Is section control a valid means of enforcing speed limits?
Yes, The Hoge Raad (the high council of the Netherlands) deemed section control a valid means of speed limit enforcement. (HR 26/01/1999, nr. 108591).
Section control must be very profitable for the Dutch government?
The fines are not important. Or rather: fewer fines are better. If we have to fine less people because of section control, that means that people abide the speed limits better, this is the goal of section control. Less fines means safer roads, less damage to the environment and better traffic flow due to smaller speed differences between vehicles.
Why section control?
The advantage of section control is that speed limits are not enforced on a single point, but over a longer stretch of road. People feel that section control is a more honest means of enforcement than speed cameras which measure the speed at a single moment. Another advantage is that traffic flows better because of smaller speed differences between vehicles.

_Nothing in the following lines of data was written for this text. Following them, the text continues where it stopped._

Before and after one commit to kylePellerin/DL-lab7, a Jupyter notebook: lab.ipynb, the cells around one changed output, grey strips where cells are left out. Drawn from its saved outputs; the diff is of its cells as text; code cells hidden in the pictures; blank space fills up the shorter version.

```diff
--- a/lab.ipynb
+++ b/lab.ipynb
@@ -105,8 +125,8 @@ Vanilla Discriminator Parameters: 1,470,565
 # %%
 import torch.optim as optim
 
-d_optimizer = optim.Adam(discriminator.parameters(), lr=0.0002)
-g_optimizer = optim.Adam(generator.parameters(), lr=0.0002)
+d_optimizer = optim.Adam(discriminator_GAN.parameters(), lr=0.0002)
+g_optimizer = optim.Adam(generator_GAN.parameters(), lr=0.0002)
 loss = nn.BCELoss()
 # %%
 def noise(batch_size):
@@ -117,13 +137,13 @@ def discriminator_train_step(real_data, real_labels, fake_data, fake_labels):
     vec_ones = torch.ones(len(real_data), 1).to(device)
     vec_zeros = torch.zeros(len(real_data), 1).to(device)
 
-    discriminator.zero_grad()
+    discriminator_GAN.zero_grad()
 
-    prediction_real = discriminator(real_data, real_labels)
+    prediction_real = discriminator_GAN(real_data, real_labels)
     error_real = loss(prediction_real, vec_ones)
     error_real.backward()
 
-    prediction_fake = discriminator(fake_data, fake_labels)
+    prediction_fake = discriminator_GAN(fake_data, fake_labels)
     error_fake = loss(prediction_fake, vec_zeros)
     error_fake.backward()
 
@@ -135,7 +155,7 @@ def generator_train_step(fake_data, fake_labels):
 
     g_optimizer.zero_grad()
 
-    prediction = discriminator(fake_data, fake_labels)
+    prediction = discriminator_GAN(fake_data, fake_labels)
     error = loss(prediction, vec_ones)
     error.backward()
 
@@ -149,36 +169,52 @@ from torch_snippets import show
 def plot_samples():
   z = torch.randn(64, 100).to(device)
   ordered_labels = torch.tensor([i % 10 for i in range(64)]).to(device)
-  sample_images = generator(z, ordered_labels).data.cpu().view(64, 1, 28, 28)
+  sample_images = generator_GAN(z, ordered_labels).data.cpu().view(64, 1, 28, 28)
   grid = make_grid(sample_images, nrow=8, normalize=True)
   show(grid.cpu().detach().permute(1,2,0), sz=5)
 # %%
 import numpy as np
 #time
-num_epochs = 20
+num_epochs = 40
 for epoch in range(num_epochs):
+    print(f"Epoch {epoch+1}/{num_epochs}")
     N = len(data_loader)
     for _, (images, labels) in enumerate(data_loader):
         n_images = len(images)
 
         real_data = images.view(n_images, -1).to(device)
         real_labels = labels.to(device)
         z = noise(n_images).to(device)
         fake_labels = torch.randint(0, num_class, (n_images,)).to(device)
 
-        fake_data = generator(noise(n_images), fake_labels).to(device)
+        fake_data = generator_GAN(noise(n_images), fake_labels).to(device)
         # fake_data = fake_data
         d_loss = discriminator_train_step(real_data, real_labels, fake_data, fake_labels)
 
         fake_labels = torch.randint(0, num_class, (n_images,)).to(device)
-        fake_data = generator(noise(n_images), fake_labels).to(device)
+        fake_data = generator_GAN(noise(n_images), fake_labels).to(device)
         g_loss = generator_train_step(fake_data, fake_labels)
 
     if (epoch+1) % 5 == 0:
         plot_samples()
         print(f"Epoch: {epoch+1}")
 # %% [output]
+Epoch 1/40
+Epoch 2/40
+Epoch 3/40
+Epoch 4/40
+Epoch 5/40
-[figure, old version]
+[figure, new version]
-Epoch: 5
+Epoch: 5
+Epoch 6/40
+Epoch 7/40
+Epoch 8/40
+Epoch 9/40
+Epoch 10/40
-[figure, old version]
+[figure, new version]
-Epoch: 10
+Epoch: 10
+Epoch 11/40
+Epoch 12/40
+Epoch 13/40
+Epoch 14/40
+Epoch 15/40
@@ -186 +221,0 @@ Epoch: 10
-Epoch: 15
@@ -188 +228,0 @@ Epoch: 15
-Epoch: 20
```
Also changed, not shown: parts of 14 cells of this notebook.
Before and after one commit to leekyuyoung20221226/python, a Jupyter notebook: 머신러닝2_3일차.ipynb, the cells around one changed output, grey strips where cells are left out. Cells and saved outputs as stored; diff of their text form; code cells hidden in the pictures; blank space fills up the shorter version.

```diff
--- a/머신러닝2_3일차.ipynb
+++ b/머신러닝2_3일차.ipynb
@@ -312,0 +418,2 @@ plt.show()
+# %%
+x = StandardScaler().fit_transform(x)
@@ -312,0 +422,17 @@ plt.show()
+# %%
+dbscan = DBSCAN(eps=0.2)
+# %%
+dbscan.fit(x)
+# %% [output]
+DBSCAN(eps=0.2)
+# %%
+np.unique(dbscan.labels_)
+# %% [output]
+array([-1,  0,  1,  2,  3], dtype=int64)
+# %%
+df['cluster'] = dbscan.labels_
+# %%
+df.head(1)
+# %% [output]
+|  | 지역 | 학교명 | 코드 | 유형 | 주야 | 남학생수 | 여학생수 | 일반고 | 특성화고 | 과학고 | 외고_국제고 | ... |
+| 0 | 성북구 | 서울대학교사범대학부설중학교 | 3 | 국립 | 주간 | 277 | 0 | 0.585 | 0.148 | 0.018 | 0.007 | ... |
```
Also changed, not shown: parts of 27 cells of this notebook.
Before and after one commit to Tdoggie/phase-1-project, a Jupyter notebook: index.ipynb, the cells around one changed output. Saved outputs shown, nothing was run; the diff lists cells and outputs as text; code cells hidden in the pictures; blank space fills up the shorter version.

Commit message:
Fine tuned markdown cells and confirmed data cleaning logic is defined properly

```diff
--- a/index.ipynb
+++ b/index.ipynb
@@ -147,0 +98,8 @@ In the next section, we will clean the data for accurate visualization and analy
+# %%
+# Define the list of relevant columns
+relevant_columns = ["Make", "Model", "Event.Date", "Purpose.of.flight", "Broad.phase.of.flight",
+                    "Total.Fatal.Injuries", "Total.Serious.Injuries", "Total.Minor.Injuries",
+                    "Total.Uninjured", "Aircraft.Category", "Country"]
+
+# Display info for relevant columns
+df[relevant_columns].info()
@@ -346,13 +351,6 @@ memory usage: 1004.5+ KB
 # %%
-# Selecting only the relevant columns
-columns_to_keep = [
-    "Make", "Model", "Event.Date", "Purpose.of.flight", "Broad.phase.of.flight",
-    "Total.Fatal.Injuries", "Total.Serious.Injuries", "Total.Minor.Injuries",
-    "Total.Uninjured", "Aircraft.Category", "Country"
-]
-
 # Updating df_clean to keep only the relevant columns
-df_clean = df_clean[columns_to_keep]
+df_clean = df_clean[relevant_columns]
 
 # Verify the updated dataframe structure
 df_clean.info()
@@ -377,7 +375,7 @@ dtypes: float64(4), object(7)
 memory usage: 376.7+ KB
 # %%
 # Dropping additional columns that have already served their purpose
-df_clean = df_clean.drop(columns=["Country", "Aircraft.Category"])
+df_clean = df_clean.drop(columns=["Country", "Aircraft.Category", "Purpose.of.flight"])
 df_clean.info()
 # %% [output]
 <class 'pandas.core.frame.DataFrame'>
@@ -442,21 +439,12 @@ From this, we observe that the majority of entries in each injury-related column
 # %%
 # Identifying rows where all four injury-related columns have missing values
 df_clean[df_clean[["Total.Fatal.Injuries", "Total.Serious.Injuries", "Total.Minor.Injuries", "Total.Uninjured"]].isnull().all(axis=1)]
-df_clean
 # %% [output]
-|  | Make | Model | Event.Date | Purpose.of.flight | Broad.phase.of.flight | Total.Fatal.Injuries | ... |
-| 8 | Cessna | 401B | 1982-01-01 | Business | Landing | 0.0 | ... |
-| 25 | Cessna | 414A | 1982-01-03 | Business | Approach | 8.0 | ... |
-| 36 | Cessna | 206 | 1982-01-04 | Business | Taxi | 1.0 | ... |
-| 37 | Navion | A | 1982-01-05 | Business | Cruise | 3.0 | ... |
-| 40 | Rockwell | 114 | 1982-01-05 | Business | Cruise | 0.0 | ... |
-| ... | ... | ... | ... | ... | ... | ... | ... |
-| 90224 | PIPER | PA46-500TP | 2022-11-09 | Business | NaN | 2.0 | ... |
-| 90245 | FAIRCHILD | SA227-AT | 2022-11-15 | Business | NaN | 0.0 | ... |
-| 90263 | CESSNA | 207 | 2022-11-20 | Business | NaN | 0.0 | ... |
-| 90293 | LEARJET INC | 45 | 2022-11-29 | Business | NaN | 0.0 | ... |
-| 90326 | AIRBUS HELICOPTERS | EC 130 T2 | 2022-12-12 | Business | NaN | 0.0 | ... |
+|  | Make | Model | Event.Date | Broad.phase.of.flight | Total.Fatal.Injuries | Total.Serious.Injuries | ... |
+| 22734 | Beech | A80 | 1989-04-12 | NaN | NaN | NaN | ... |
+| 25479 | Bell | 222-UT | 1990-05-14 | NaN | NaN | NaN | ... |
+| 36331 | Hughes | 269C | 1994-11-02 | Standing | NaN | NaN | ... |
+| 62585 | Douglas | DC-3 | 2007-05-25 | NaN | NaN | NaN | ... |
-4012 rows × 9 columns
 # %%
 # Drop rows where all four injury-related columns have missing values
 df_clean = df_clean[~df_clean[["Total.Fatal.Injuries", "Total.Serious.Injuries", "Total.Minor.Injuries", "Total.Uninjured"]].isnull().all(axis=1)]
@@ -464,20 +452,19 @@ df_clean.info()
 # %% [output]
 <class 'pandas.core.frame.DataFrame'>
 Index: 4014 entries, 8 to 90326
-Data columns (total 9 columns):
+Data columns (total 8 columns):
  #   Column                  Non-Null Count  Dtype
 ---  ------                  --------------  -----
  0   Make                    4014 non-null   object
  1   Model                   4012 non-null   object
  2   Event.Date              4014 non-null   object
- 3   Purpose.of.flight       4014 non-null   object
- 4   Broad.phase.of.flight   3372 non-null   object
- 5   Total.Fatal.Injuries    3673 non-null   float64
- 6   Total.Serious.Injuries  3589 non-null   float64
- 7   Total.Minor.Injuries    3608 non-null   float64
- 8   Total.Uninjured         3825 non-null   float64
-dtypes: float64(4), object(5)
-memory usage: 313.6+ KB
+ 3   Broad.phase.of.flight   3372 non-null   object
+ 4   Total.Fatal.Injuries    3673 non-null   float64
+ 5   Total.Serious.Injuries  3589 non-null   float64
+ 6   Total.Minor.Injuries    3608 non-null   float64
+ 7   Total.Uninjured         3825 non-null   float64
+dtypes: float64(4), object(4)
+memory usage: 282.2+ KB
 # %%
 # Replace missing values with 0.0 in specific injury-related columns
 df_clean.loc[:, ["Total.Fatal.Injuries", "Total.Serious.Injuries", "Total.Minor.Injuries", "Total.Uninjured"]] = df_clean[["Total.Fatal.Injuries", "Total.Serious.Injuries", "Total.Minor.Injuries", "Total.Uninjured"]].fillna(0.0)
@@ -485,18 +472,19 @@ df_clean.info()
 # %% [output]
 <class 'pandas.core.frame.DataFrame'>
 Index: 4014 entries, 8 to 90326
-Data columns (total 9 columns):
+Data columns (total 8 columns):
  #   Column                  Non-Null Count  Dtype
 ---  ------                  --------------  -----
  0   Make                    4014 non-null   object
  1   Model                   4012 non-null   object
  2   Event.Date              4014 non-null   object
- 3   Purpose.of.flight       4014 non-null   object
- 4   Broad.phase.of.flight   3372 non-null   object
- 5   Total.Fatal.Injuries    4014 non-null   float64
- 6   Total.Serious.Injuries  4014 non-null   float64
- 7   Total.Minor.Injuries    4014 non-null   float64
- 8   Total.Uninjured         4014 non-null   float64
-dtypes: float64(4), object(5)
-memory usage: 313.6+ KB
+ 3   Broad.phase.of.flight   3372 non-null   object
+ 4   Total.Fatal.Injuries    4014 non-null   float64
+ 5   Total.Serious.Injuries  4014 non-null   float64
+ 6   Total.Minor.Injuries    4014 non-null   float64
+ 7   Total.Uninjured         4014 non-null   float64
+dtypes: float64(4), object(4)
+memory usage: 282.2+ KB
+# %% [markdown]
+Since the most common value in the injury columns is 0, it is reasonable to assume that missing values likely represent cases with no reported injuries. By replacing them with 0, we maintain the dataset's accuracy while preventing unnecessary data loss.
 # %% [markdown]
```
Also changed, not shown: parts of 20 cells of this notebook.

With section control speed limits can be enforced 24 hours a day, 7 days a week. There are no technical limitations like film rolls that have to be changed, and the whole process can be automated.
What are the environmental effects of section control?
On roads where section control is employed, the average speed has dropped, which means that the emission of dangerous exhaust fumes is also lowered. The amount of noise interference is also reduced. According to TNO, a Dutch scientific research company, the section control system on the A13 has very good results: in the district of Overschie (near Rotterdam) the air is cleaner by 5 to 10 percent. This is not only due to section control, but speed limits have also been lowered to 80km/h.
Is section control always operational? How can I see if the system is operated?
In normal conditions section control is employed 24 hours a day, 7 days a week. When the system is operational, the chance of getting caught is 100 percent. When we suspect that there is a malfunction, the system will be taken offline. In the introductory phase of a new section control system, the system will also sometimes be offline. Road users can not see when a system is operational or offline.
Is section control also operational at night?
Yes, section control is also operated at night. Although the road is not very busy at night or in the early morning, these are the moments when the gravest accidents occur. Speed plays a crucial part. Higher speeds mean longer distances to react and to come to a stop. As well as more damage to vehicles and people. Another reason for operating section control is the environment. For the emission of dangerous exhaust fumes and pollution the difference between a speed of 120km/h or 140 km/h is substantial. Noise reduction is also a good argument to employ section control at night. Higher speeds means more noise, which is not very desirable for people living near the highways.
If I change lanes or drive on the hard shoulder of the road, will I escape a fine?
No, section control checks the whole width of the road including the shoulders. It will also recognize vehicles that have changed lanes.
Does section control also work for motorcycles, lorries or cars with a trailer?
Yes, section control works the same for all types of vehicle. For lorries, busses and cars with trailers the system will know, because of the size of the vehicle, that a different speed limit is applicable.
Will section control be employed on all the Dutch roads?
No. Not every road is suitable for section control. When there are junctions, or many curves the road is unsuitable. Some traffic safety issues can be handled in a different manner, like cameras to catch people running a red light. However the number of section control systems will grow in the future, the system will not replace all speed cameras.